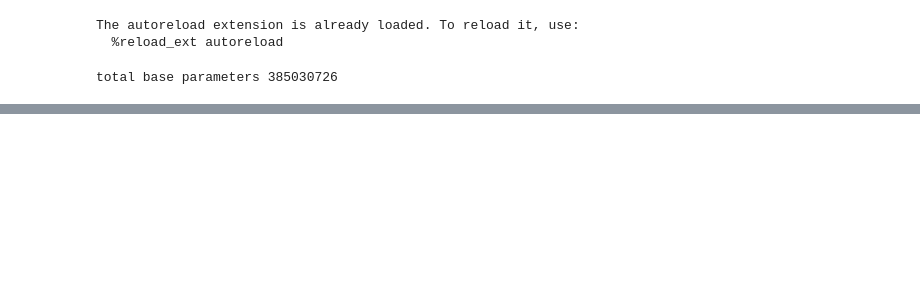
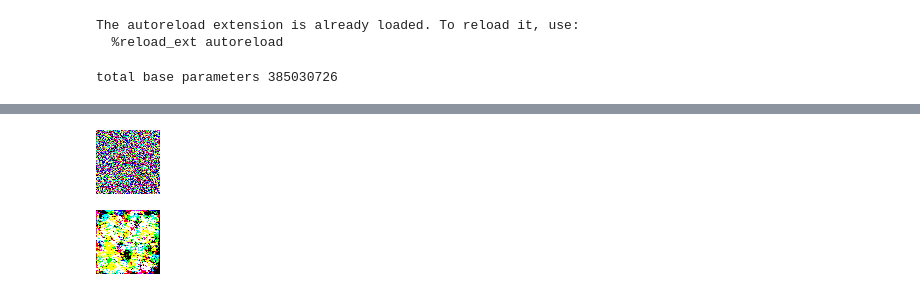
Before and after one commit to pranavgade20/glide, a Jupyter notebook: reference.ipynb, the cells around one changed output, grey strips where cells are left out. Drawn from its saved outputs; the diff is of its cells as text; code cells hidden in the pictures; blank space fills up the shorter version.

```diff
--- a/reference.ipynb
+++ b/reference.ipynb
@@ -30,13 +30,13 @@ device = th.device('cpu' if not has_cuda else 'cuda')
 # Create base model.
 options = model_and_diffusion_defaults()
 options['use_fp16'] = has_cuda
-options['timestep_respacing'] = '100' # use 100 diffusion steps for fast sampling
-model, diffusion = create_model_and_diffusion(**options)
-model.eval()
+options['timestep_respacing'] = '2' # use 100 diffusion steps for fast sampling
+ref_model, diffusion = create_model_and_diffusion(**options)
+ref_model.eval()
 if has_cuda:
-    model.convert_to_fp16()
-model.to(device)
-model.load_state_dict(load_checkpoint('base', device))
-print('total base parameters', sum(x.numel() for x in model.parameters()))
+    ref_model.convert_to_fp16()
+ref_model.to(device)
+ref_model.load_state_dict(load_checkpoint('base', device))
+print('total base parameters', sum(x.numel() for x in ref_model.parameters()))
 # %% [output]
 total base parameters 385030726
@@ -96,0 +43,9 @@ SuperResText2ImUNet(
+# %%
+# Create our model
+from unet import Text2Im
+from reference.glide_text2im.tokenizer.bpe import get_encoder
+tokenizer = get_encoder()
+our_model = Text2Im(tokenizer)
+state = ref_model.state_dict()
+mapped = {ours: state[theirs] for ours, theirs in zip(our_model.state_dict().keys(), ref_model.state_dict().keys())}
+our_model.load_state_dict(mapped)
@@ -211,0 +121,48 @@ show_images(up_samples)
+# %%
+import copy
+
+cloned_noise = copy.deepcopy(noise)
+
+
+# Sample from the base model.
+our_model.del_cache()
+samples = diffusion.p_sample_loop(
+    our_model_fn,
+    (full_batch_size, 3, options["image_size"], options["image_size"]),
+    device=device,
+    clip_denoised=True,
+    progress=True,
+    model_kwargs=model_kwargs,
+    cond_fn=None,
+    noise=cloned_noise
+)[:batch_size]
+our_model.del_cache()
+
+# Show the output
+show_images(samples)
+# %% [output]
+[figure, added]
+# %%
+import copy
+
+cloned_noise = copy.deepcopy(noise)
+
+
+# Sample from the base model.
+ref_model.del_cache()
+samples = diffusion.p_sample_loop(
+    ref_model_fn,
+    (full_batch_size, 3, options["image_size"], options["image_size"]),
+    device=device,
+    clip_denoised=True,
+    progress=True,
+    model_kwargs=model_kwargs,
+    cond_fn=None,
+    noise=cloned_noise
+)[:batch_size]
+ref_model.del_cache()
+
+# Show the output
+show_images(samples)
+# %% [output]
+[figure, added]
```
Also changed, not shown: parts of 14 cells of this notebook, 3 other files.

WORK TO BE COMPLETED:
Pictures are to be left out; everything else in the records gets retyped exactly.

ANSWER TO THE PROBLEM:
Before and after one commit to pranavgade20/glide, a Jupyter notebook: reference.ipynb, the cells around one changed output, grey strips where cells are left out. Drawn from its saved outputs; the diff is of its cells as text; code cells hidden in the pictures; blank space fills up the shorter version.

```diff
--- a/reference.ipynb
+++ b/reference.ipynb
@@ -30,13 +30,13 @@ device = th.device('cpu' if not has_cuda else 'cuda')
 # Create base model.
 options = model_and_diffusion_defaults()
 options['use_fp16'] = has_cuda
-options['timestep_respacing'] = '100' # use 100 diffusion steps for fast sampling
-model, diffusion = create_model_and_diffusion(**options)
-model.eval()
+options['timestep_respacing'] = '2' # use 100 diffusion steps for fast sampling
+ref_model, diffusion = create_model_and_diffusion(**options)
+ref_model.eval()
 if has_cuda:
-    model.convert_to_fp16()
-model.to(device)
-model.load_state_dict(load_checkpoint('base', device))
-print('total base parameters', sum(x.numel() for x in model.parameters()))
+    ref_model.convert_to_fp16()
+ref_model.to(device)
+ref_model.load_state_dict(load_checkpoint('base', device))
+print('total base parameters', sum(x.numel() for x in ref_model.parameters()))
 # %% [output]
 total base parameters 385030726
@@ -96,0 +43,9 @@ SuperResText2ImUNet(
+# %%
+# Create our model
+from unet import Text2Im
+from reference.glide_text2im.tokenizer.bpe import get_encoder
+tokenizer = get_encoder()
+our_model = Text2Im(tokenizer)
+state = ref_model.state_dict()
+mapped = {ours: state[theirs] for ours, theirs in zip(our_model.state_dict().keys(), ref_model.state_dict().keys())}
+our_model.load_state_dict(mapped)
@@ -211,0 +121,48 @@ show_images(up_samples)
+# %%
+import copy
+
+cloned_noise = copy.deepcopy(noise)
+
+
+# Sample from the base model.
+our_model.del_cache()
+samples = diffusion.p_sample_loop(
+    our_model_fn,
+    (full_batch_size, 3, options["image_size"], options["image_size"]),
+    device=device,
+    clip_denoised=True,
+    progress=True,
+    model_kwargs=model_kwargs,
+    cond_fn=None,
+    noise=cloned_noise
+)[:batch_size]
+our_model.del_cache()
+
+# Show the output
+show_images(samples)
+# %% [output]
+[figure, added]
+# %%
+import copy
+
+cloned_noise = copy.deepcopy(noise)
+
+
+# Sample from the base model.
+ref_model.del_cache()
+samples = diffusion.p_sample_loop(
+    ref_model_fn,
+    (full_batch_size, 3, options["image_size"], options["image_size"]),
+    device=device,
+    clip_denoised=True,
+    progress=True,
+    model_kwargs=model_kwargs,
+    cond_fn=None,
+    noise=cloned_noise
+)[:batch_size]
+ref_model.del_cache()
+
+# Show the output
+show_images(samples)
+# %% [output]
+[figure, added]
```
Also changed, not shown: parts of 14 cells of this notebook, 3 other files.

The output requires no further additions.